───── WORKING DATA

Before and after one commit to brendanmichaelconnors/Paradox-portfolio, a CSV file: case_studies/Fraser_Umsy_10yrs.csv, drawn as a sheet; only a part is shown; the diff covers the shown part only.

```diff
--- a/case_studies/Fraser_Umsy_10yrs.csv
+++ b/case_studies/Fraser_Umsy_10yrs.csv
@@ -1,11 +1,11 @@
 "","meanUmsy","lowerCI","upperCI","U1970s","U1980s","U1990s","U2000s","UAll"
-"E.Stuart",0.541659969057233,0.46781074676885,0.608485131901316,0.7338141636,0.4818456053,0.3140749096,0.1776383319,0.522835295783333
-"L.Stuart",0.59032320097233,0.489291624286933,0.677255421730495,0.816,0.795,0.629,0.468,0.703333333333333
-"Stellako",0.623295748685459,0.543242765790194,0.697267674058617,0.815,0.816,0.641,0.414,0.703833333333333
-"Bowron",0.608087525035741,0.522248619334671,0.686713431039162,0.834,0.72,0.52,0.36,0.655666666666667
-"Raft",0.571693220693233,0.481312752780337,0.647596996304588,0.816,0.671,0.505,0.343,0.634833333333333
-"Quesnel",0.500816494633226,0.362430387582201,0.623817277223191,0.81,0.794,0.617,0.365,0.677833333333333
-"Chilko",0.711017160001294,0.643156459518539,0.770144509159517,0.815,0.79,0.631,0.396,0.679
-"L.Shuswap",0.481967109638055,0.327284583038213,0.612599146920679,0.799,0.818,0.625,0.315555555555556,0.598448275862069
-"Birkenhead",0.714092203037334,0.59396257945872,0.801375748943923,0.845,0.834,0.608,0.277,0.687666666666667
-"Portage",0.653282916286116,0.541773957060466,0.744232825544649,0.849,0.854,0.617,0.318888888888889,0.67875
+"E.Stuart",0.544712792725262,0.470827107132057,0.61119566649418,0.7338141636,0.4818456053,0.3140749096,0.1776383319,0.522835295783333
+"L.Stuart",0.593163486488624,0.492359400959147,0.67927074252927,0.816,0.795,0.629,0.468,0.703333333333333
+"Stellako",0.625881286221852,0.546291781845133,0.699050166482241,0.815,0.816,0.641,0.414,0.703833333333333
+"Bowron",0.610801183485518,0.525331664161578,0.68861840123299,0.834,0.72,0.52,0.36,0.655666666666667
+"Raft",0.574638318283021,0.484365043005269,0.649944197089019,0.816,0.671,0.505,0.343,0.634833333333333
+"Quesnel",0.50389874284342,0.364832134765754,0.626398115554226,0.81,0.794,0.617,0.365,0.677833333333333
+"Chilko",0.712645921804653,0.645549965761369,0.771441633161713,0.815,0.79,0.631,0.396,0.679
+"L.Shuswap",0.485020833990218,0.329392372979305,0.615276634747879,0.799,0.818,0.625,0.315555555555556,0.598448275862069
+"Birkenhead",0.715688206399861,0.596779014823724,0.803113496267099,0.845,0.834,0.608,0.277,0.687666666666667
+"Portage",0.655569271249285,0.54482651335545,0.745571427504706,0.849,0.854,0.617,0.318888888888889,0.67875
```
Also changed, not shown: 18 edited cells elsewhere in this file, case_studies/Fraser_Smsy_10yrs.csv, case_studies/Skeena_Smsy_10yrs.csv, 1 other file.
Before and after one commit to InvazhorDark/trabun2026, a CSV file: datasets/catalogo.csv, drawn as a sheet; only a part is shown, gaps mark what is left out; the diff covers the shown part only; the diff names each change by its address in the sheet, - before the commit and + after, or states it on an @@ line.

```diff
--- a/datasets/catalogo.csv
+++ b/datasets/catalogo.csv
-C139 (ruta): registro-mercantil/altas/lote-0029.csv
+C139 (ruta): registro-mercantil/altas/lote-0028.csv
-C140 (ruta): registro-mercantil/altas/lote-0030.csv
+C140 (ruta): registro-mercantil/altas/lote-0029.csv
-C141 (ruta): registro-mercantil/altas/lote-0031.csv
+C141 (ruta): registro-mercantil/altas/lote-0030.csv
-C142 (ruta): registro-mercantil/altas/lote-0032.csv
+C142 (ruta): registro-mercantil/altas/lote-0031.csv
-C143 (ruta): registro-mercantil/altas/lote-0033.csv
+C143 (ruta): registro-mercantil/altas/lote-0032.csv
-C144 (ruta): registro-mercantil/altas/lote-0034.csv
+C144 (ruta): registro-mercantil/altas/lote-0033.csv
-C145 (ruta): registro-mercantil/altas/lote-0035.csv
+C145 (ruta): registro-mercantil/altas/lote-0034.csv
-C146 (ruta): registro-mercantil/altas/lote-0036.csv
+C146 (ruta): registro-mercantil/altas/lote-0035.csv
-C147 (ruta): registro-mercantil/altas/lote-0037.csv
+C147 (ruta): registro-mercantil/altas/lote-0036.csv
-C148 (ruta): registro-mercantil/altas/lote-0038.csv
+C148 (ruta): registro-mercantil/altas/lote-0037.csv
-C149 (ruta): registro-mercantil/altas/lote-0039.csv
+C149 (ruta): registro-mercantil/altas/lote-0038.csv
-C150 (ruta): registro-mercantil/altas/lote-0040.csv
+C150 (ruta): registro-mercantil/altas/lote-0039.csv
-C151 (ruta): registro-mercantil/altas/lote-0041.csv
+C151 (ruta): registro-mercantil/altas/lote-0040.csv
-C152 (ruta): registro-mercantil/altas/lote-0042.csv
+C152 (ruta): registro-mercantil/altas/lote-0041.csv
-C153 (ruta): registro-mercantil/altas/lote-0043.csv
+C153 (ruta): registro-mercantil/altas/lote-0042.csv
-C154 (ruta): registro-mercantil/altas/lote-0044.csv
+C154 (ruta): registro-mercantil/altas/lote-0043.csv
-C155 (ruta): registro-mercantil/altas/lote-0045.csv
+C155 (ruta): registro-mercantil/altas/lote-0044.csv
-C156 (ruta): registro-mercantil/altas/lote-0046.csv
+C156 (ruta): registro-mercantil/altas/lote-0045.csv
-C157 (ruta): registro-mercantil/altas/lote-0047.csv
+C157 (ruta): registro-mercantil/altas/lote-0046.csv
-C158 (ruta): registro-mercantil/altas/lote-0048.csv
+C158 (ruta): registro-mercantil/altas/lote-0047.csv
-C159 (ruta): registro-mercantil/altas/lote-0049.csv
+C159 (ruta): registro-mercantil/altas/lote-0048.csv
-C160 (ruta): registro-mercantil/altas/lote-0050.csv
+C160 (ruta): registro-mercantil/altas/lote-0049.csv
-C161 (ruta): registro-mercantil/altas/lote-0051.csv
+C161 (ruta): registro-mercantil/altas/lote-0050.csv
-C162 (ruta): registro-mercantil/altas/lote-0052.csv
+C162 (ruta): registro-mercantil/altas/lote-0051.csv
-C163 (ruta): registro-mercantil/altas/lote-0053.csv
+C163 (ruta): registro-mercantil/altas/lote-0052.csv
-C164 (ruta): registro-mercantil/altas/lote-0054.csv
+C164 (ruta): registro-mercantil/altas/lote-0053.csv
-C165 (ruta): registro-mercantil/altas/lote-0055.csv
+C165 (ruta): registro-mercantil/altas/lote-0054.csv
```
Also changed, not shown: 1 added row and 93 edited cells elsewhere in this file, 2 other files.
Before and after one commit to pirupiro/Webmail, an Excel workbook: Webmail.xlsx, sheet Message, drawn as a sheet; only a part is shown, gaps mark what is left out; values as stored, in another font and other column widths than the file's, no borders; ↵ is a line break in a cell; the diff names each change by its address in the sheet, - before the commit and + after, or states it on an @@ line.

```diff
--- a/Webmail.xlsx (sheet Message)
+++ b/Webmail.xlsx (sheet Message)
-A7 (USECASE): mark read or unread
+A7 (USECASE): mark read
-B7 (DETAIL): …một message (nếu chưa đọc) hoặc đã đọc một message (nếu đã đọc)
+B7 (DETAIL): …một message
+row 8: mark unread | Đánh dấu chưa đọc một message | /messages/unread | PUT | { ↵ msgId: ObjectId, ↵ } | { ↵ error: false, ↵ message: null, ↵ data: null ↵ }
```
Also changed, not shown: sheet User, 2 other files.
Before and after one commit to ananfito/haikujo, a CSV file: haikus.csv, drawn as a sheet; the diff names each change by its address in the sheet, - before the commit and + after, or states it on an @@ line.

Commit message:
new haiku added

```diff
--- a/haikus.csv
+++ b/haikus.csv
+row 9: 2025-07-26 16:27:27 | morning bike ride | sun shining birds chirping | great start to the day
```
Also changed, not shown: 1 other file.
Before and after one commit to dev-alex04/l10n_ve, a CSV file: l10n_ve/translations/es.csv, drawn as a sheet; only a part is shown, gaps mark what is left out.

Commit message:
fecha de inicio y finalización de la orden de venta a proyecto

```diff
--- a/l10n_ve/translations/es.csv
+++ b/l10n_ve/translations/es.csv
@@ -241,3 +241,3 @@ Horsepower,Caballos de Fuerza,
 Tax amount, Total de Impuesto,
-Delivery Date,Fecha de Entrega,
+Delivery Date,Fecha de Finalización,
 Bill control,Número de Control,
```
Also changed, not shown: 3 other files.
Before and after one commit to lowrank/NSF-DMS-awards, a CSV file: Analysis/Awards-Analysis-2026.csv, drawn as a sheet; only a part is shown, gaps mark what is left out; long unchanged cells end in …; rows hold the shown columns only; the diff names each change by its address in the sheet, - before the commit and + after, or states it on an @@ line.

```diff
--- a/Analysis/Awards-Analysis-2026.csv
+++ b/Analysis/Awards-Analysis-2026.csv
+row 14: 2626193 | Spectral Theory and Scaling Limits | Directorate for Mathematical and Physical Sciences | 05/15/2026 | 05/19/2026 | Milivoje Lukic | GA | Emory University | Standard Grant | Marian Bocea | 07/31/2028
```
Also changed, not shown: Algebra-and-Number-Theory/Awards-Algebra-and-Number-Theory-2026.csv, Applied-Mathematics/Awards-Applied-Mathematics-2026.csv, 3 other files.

──────────

**AIM OF THE TASK:**
Return every line of the listing above where "translations" appears.

**TASK ANSWER:**
Before and after one commit to dev-alex04/l10n_ve, a CSV file: l10n_ve/translations/es.csv, drawn as a sheet; only a part is shown, gaps mark what is left out.
--- a/l10n_ve/translations/es.csv
+++ b/l10n_ve/translations/es.csv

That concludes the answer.